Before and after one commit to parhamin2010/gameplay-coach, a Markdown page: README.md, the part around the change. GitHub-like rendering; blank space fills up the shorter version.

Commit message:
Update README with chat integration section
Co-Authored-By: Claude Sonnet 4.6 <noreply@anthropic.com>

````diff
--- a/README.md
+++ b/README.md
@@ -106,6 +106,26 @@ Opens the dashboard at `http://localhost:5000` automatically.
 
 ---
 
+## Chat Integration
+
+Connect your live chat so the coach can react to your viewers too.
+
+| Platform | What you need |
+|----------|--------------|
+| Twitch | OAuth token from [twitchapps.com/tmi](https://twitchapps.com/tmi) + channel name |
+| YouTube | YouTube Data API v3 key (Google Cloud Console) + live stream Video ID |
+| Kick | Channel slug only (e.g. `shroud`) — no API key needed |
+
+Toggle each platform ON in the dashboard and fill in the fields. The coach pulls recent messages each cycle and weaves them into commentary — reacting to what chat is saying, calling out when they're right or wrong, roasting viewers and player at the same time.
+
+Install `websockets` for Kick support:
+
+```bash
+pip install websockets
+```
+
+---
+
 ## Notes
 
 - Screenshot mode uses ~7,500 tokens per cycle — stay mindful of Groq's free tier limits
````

- - - - - - -

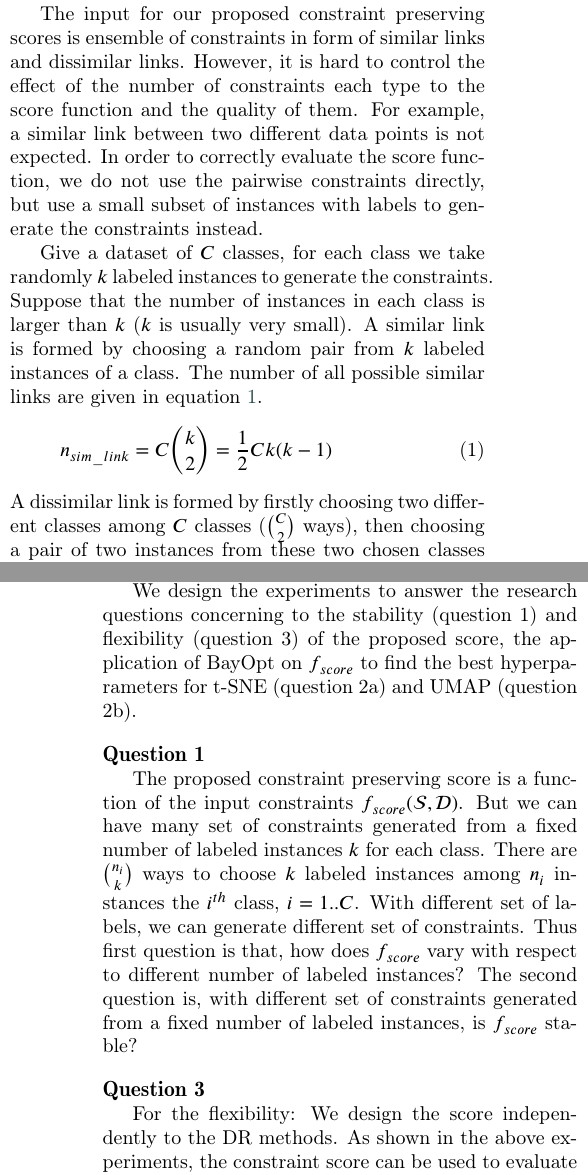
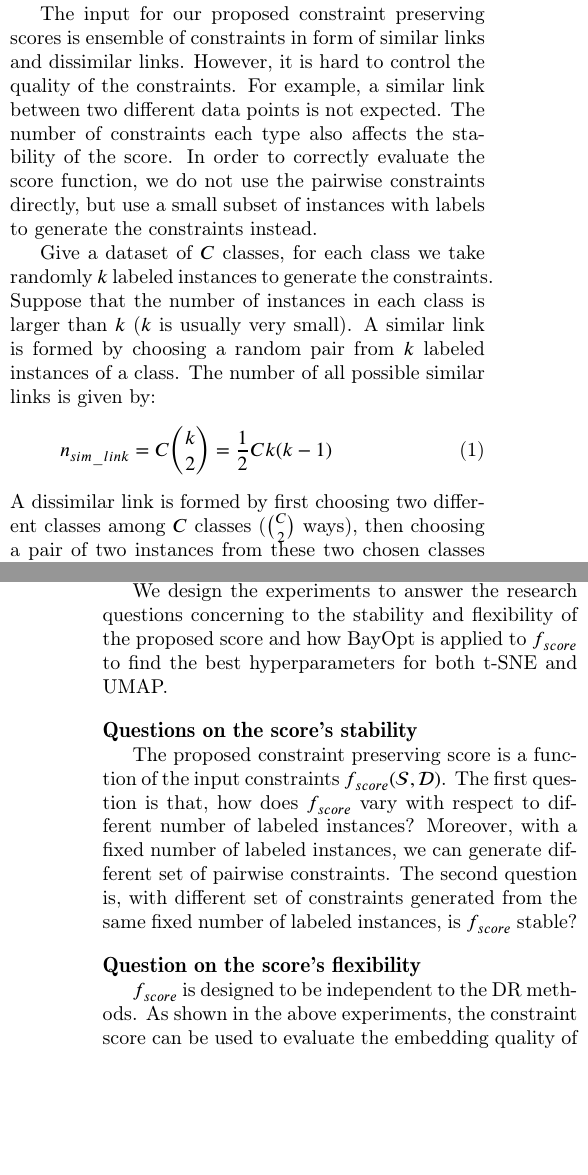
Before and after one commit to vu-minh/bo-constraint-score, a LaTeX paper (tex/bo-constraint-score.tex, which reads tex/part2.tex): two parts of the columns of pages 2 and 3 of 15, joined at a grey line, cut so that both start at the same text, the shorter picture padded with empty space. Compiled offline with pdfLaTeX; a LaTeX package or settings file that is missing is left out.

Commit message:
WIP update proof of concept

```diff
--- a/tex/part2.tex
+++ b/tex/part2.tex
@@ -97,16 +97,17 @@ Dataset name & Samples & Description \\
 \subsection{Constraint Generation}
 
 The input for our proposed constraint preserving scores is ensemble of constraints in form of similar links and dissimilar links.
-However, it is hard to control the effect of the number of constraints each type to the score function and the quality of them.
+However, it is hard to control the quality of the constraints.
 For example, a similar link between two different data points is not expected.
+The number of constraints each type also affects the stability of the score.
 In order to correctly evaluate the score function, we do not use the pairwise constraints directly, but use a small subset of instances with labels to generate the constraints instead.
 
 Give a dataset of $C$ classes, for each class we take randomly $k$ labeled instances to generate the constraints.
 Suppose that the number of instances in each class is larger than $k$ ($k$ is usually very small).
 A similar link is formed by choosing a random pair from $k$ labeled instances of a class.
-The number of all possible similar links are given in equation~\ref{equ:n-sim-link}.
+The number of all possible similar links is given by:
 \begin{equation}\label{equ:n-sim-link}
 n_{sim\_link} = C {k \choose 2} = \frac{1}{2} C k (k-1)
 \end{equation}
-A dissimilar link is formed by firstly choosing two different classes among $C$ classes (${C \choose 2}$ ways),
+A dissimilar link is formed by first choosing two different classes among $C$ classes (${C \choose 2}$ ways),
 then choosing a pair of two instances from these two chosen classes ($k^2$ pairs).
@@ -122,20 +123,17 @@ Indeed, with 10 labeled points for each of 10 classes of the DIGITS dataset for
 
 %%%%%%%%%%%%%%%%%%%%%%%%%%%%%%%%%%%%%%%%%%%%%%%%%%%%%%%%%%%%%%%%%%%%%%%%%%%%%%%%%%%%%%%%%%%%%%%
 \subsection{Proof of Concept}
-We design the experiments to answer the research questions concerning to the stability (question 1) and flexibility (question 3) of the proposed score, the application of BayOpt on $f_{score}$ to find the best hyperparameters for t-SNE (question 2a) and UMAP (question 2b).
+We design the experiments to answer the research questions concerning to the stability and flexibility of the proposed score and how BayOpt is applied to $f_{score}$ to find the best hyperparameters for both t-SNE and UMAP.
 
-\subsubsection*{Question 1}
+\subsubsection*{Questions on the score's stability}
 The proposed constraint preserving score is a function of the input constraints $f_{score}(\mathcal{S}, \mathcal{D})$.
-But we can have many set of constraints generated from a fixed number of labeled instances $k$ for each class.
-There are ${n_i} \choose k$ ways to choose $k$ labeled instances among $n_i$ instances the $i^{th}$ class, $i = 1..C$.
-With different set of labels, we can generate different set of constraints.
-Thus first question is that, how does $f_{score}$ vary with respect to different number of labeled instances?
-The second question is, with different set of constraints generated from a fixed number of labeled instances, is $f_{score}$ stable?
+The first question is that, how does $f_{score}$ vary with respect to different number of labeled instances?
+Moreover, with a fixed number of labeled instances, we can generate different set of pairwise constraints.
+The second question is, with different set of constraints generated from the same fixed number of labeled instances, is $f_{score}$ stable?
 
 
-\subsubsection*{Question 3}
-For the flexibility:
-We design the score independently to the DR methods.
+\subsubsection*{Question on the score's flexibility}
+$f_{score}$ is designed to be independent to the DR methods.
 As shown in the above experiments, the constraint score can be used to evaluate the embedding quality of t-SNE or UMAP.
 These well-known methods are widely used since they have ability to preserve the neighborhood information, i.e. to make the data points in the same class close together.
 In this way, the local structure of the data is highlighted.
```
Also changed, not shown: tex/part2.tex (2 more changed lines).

- - - - - - -

**Directions**
Look at the entries above. Say how many lines have the word "input", and give only the number.

**Reply**
2